(Collected data)
╔══
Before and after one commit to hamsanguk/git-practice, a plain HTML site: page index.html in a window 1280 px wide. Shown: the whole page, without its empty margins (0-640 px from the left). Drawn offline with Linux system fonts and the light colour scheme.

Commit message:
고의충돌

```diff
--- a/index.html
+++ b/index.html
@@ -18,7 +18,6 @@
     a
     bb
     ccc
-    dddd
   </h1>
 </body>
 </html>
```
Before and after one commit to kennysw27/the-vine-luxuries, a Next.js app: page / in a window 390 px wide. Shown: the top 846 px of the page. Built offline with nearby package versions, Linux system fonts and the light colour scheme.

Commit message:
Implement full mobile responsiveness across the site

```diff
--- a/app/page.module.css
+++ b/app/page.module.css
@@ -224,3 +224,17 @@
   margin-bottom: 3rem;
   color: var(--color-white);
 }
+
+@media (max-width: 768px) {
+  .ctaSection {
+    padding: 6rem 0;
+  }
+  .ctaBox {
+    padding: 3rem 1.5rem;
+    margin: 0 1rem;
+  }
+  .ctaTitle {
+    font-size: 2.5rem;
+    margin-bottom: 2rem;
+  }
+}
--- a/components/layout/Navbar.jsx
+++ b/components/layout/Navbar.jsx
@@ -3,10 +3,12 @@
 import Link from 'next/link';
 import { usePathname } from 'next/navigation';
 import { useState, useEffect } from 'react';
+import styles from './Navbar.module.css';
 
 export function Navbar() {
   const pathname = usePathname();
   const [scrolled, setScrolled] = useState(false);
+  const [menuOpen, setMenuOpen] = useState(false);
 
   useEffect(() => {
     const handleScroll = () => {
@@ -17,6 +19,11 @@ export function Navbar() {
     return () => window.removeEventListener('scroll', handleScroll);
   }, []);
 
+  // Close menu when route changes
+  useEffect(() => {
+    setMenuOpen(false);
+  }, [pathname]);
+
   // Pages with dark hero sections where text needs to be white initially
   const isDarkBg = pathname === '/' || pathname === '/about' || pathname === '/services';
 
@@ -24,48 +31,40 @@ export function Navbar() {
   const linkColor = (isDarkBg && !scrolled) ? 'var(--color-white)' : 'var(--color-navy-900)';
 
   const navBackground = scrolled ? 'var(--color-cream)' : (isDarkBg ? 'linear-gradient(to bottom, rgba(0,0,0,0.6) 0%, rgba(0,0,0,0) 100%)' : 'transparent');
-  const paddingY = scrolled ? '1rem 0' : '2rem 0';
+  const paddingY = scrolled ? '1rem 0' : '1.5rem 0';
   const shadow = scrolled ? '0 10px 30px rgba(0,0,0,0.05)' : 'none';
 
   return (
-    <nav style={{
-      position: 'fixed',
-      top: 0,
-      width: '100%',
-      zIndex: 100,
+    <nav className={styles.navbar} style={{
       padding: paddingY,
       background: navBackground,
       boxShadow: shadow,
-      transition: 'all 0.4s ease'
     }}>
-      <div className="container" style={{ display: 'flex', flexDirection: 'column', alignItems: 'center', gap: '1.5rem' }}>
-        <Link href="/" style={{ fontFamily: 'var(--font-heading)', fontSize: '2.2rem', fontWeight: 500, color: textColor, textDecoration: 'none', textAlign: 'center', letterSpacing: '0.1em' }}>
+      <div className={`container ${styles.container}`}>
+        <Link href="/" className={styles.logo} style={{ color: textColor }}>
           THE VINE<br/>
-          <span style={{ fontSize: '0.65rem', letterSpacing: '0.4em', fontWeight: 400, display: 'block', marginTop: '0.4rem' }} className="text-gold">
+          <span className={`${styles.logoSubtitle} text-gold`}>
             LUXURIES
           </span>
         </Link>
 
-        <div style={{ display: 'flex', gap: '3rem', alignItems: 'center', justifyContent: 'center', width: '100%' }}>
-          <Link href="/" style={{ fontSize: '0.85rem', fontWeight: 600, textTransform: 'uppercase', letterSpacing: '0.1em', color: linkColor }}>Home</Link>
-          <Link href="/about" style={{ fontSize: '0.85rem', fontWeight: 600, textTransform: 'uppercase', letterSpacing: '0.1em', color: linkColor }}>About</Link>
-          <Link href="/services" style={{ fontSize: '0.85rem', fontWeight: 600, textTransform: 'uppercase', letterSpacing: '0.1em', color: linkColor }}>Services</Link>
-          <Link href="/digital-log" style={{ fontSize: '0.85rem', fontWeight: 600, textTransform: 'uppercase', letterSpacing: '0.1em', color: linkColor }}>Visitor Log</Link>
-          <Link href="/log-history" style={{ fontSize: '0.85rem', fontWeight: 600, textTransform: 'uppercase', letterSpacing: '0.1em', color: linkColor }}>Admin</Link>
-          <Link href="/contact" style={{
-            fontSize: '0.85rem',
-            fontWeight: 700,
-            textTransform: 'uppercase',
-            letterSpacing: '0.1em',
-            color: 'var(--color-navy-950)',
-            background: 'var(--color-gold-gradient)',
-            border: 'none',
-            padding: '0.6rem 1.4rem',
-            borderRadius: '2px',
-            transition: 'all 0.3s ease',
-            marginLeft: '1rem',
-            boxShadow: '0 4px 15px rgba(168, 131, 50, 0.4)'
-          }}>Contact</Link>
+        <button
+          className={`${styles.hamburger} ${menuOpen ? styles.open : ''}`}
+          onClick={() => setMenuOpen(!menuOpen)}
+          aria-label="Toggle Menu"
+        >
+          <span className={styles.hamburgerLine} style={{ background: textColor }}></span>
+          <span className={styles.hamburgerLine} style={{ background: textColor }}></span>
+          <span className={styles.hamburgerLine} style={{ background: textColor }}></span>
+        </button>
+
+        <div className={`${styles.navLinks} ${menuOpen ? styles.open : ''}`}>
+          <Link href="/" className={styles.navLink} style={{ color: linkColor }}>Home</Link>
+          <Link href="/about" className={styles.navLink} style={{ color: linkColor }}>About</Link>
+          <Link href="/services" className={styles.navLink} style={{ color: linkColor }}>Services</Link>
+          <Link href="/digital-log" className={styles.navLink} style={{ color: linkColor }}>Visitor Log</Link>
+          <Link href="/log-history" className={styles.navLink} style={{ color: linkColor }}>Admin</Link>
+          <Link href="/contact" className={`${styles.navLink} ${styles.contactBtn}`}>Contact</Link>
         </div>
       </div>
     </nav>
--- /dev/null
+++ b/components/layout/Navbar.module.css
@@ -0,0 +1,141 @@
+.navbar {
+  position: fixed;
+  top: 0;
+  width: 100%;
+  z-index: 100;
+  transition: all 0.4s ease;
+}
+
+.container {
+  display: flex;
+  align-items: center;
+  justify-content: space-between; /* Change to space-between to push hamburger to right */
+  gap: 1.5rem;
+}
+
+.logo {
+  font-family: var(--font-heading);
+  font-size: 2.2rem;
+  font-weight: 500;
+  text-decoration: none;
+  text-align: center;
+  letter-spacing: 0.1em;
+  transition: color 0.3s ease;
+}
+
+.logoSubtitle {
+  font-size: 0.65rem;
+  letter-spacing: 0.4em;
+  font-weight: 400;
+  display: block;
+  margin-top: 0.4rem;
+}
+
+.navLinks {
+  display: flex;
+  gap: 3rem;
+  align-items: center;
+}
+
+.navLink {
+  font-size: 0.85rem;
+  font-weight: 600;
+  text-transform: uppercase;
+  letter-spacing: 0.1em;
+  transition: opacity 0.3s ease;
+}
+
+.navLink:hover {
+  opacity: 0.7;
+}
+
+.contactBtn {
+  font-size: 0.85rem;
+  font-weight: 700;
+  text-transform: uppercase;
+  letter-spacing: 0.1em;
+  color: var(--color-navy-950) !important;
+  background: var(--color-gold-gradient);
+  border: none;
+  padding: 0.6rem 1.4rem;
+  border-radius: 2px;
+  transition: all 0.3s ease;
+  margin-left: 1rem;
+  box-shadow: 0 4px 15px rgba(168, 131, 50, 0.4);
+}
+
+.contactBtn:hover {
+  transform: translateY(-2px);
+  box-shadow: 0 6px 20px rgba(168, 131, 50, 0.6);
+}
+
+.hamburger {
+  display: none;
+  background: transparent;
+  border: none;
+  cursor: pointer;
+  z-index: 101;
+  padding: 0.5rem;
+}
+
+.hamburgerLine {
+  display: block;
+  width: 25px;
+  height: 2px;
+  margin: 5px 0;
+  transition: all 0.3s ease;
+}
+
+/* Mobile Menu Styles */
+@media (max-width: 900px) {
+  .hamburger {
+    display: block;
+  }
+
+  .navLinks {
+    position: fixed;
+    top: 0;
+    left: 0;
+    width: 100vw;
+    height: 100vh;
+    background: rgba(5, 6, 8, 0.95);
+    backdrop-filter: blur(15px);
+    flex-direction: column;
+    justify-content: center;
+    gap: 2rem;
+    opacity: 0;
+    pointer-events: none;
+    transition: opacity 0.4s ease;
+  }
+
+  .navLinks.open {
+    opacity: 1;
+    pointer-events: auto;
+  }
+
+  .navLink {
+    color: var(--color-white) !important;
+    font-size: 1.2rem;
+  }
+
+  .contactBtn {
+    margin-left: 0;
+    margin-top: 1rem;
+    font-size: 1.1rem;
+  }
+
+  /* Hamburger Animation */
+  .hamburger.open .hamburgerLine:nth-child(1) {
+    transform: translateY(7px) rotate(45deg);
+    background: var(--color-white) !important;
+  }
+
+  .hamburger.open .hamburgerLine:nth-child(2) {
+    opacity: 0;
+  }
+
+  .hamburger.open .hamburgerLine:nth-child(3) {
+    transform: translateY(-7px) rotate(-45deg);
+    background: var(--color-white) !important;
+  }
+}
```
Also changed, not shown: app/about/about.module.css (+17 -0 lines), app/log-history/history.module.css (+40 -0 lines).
╚══
Exercise aim
Show all lines above containing "navy".

Problem solution
   const linkColor = (isDarkBg && !scrolled) ? 'var(--color-white)' : 'var(--color-navy-900)';
-            color: 'var(--color-navy-950)',
+  color: var(--color-navy-950) !important;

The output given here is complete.